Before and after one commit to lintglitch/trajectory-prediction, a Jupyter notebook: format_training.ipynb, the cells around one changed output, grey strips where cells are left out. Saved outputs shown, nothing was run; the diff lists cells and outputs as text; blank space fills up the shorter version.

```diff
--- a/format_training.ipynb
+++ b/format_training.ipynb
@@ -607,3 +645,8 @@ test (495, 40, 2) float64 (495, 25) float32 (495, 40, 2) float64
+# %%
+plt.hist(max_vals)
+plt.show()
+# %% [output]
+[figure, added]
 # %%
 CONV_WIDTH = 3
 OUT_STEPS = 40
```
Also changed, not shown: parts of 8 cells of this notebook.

::::::

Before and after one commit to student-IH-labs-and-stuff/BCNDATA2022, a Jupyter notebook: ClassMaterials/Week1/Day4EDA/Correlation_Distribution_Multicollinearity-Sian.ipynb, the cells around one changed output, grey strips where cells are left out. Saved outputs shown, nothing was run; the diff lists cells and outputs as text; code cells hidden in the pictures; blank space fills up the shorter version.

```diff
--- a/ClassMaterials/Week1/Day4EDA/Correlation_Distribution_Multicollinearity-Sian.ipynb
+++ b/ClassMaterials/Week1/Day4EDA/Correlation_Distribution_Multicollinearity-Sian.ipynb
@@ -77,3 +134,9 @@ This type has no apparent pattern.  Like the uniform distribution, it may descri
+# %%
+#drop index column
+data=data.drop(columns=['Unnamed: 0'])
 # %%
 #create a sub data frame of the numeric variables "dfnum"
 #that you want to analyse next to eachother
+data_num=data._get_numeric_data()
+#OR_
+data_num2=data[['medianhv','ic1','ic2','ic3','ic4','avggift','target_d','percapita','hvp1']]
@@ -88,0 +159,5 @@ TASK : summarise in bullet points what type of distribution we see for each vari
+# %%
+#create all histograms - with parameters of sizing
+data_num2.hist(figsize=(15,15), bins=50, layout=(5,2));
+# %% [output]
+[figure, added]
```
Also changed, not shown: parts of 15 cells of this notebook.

::::::

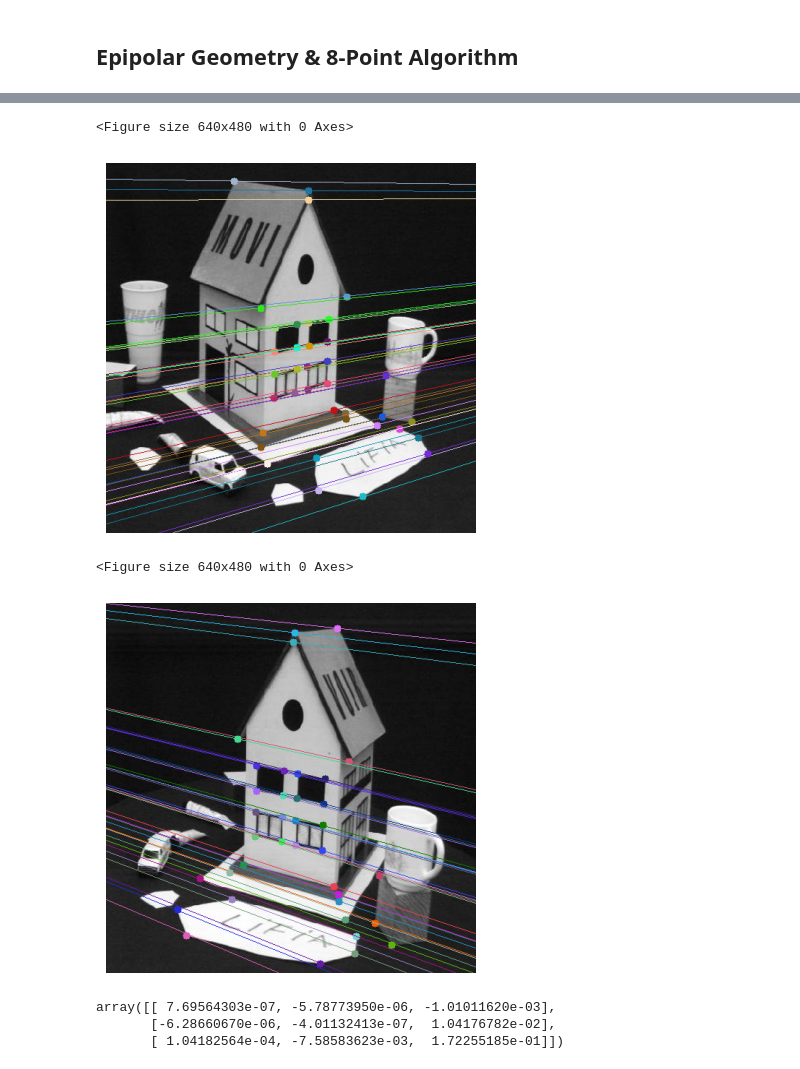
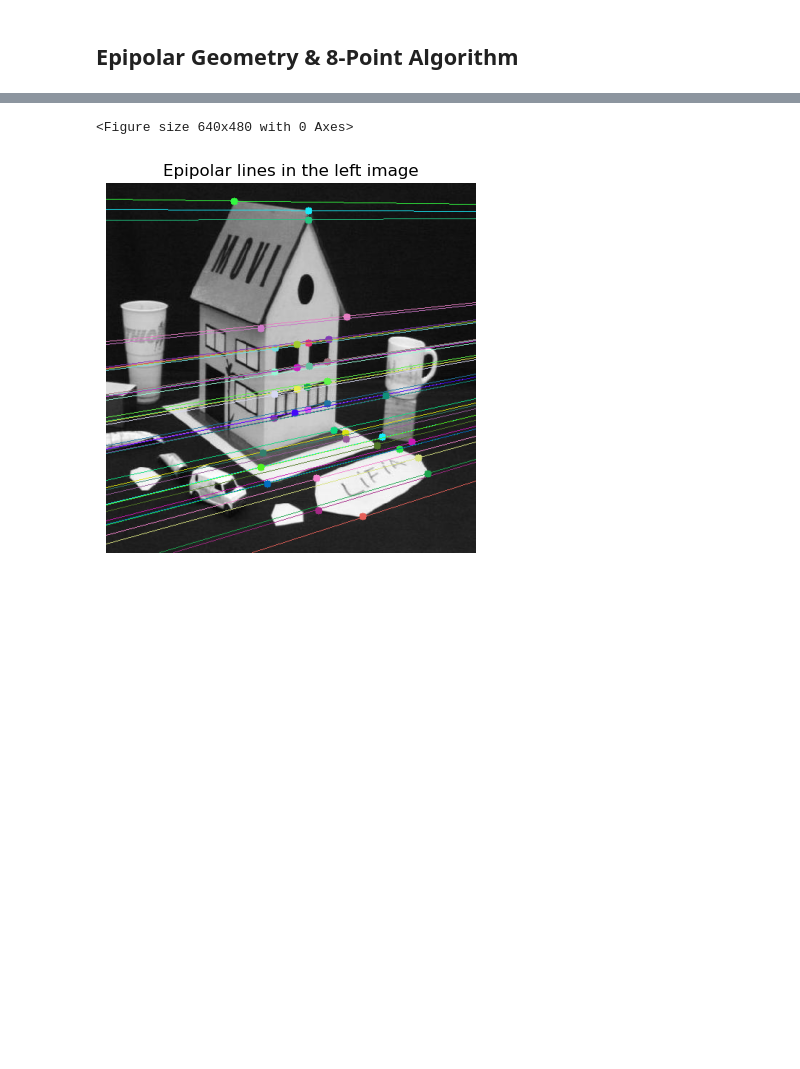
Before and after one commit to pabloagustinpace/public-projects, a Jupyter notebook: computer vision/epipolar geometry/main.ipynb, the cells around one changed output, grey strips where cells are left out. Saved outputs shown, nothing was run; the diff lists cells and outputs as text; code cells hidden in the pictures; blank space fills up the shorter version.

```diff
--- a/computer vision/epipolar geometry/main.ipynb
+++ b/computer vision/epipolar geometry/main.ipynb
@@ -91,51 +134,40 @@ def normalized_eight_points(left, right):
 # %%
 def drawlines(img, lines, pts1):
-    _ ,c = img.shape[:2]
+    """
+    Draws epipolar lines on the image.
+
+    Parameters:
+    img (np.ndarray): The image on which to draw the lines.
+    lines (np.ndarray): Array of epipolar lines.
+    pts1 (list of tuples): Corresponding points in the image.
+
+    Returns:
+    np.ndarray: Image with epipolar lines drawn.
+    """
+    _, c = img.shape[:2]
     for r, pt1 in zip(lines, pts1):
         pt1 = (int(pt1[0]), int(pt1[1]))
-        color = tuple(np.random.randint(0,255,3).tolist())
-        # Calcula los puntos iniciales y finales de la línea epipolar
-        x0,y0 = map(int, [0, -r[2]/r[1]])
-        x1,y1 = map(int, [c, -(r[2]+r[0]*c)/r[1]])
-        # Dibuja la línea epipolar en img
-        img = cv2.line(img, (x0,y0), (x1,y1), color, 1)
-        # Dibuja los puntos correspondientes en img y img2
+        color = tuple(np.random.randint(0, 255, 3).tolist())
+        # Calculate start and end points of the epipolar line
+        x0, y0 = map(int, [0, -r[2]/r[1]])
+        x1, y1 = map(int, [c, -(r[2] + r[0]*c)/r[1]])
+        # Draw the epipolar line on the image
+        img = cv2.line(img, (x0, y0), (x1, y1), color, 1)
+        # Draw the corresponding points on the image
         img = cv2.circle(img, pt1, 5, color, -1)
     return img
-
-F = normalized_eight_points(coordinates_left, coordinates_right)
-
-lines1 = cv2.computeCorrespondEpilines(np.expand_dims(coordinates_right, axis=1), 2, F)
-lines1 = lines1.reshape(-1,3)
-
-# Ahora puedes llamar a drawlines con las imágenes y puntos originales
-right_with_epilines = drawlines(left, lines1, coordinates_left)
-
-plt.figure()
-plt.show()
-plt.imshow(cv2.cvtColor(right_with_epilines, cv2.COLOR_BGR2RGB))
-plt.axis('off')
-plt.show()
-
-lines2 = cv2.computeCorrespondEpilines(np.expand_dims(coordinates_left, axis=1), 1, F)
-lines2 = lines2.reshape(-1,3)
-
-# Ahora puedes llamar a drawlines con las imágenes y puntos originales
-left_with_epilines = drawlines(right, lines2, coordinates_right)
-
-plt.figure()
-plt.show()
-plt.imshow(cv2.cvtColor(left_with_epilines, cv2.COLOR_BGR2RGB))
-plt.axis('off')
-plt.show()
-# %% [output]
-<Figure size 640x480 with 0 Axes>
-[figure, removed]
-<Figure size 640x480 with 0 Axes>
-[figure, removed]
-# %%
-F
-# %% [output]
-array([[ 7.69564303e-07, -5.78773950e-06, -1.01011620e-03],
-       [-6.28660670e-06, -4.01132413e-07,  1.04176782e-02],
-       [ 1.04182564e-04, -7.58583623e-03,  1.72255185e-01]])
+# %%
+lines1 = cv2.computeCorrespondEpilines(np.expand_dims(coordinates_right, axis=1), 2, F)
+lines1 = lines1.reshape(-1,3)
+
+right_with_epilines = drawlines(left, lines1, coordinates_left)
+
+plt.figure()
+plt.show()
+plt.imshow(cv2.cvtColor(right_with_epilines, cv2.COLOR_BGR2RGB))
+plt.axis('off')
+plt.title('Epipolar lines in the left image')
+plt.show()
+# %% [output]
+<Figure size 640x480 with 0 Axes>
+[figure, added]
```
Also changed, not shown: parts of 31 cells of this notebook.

::::::

_Exercise goal_. Within the data above, the span starting at the line containing "text; blank space fills up the shorter version." and ending at the line containing "Also changed, not shown: parts of 8" is to be retyped exactly, with no other lines.

_Completed task_.
Before and after one commit to lintglitch/trajectory-prediction, a Jupyter notebook: format_training.ipynb, the cells around one changed output, grey strips where cells are left out. Saved outputs shown, nothing was run; the diff lists cells and outputs as text; blank space fills up the shorter version.

```diff
--- a/format_training.ipynb
+++ b/format_training.ipynb
@@ -607,3 +645,8 @@ test (495, 40, 2) float64 (495, 25) float32 (495, 40, 2) float64
+# %%
+plt.hist(max_vals)
+plt.show()
+# %% [output]
+[figure, added]
 # %%
 CONV_WIDTH = 3
 OUT_STEPS = 40
```
Also changed, not shown: parts of 8 cells of this notebook.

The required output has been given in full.